==== Input ====

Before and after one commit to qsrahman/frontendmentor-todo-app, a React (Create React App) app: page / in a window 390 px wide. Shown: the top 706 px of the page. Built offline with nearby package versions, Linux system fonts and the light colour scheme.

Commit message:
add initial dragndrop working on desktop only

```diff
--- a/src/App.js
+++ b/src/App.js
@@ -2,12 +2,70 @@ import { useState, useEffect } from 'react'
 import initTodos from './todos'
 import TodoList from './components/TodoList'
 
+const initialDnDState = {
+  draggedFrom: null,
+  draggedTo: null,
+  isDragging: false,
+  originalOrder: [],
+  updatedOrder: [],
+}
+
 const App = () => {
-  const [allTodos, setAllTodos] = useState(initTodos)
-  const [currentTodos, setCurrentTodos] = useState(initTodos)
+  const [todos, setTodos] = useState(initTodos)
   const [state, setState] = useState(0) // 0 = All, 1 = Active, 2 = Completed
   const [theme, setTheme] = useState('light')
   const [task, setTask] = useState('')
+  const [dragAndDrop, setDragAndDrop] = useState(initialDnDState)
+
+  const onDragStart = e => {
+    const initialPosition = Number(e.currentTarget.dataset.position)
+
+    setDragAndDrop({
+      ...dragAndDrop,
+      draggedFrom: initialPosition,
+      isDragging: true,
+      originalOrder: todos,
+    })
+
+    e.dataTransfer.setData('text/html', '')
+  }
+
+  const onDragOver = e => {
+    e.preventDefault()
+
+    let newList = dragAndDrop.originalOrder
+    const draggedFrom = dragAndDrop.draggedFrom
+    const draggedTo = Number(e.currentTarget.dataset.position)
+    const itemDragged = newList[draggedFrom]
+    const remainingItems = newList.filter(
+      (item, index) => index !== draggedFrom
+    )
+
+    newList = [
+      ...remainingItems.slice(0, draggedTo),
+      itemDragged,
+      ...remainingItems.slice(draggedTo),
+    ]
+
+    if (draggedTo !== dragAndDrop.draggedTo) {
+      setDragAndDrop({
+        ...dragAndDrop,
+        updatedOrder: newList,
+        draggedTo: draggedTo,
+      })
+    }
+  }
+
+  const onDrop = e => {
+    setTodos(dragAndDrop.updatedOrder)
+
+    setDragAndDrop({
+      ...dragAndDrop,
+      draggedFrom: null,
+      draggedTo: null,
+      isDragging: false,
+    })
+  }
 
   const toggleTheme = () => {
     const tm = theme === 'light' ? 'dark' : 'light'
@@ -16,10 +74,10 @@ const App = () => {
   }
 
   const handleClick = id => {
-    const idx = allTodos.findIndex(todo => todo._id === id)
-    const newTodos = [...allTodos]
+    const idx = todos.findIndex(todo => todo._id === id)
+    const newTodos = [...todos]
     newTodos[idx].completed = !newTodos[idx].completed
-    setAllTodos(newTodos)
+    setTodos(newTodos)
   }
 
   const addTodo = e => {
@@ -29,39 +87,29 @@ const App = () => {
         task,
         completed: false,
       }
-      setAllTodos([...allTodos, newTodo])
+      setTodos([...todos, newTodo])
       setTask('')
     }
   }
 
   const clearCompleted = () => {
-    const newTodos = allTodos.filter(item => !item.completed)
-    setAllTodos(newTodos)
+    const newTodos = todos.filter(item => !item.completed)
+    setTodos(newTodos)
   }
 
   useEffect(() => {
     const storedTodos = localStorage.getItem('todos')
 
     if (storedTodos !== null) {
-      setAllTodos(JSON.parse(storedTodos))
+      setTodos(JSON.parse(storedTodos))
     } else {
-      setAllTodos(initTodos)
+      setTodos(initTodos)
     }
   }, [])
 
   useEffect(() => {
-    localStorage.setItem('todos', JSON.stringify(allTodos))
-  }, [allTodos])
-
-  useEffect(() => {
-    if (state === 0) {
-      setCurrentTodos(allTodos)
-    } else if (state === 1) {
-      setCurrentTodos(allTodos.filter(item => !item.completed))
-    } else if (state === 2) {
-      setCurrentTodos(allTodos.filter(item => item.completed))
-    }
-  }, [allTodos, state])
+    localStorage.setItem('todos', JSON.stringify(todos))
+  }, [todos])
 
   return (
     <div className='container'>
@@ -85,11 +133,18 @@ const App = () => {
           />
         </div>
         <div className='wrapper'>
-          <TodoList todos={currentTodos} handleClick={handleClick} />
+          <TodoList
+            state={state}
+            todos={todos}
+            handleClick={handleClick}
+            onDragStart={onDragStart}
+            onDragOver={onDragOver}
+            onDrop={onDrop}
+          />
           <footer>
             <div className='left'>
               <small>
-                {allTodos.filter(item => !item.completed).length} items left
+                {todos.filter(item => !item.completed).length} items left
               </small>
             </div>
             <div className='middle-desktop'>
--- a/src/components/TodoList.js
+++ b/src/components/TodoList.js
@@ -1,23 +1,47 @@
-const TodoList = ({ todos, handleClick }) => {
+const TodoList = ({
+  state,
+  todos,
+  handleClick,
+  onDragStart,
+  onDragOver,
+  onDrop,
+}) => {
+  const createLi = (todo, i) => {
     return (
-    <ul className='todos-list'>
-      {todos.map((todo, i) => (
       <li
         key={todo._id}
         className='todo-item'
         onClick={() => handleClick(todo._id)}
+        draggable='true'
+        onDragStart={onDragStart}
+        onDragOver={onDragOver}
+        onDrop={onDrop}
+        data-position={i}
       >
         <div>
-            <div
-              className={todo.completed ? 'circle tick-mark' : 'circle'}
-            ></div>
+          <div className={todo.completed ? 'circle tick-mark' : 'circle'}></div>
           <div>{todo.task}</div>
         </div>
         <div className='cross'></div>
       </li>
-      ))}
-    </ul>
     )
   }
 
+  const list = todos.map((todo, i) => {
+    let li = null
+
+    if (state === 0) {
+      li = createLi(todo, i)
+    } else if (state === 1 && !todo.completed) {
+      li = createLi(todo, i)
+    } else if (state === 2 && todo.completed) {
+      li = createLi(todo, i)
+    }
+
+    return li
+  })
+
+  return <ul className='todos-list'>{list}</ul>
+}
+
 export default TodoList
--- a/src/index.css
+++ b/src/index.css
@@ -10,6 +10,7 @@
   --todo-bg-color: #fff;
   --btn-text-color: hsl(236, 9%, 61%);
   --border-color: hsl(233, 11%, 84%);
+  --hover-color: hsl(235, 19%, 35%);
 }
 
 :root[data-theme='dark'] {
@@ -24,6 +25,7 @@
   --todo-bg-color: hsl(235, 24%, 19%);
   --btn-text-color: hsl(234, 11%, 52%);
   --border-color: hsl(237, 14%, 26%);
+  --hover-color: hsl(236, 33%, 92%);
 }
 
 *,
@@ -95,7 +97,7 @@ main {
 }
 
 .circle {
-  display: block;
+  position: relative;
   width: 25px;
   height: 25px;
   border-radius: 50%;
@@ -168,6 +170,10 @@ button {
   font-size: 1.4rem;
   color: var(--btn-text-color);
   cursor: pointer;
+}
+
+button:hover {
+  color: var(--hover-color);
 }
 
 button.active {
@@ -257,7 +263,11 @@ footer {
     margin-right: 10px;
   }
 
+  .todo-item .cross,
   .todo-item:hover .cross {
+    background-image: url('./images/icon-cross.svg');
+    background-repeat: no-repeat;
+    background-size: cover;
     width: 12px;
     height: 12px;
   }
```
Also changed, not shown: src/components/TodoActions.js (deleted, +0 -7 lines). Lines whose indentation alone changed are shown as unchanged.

====

● Work required:
Every line in the data above that contains the word "useState" should be copied.

● Result of the exercise:
@@ -2,12 +2,70 @@ import { useState, useEffect } from 'react'
-  const [allTodos, setAllTodos] = useState(initTodos)
-  const [currentTodos, setCurrentTodos] = useState(initTodos)
+  const [todos, setTodos] = useState(initTodos)
   const [state, setState] = useState(0) // 0 = All, 1 = Active, 2 = Completed
   const [theme, setTheme] = useState('light')
   const [task, setTask] = useState('')
+  const [dragAndDrop, setDragAndDrop] = useState(initialDnDState)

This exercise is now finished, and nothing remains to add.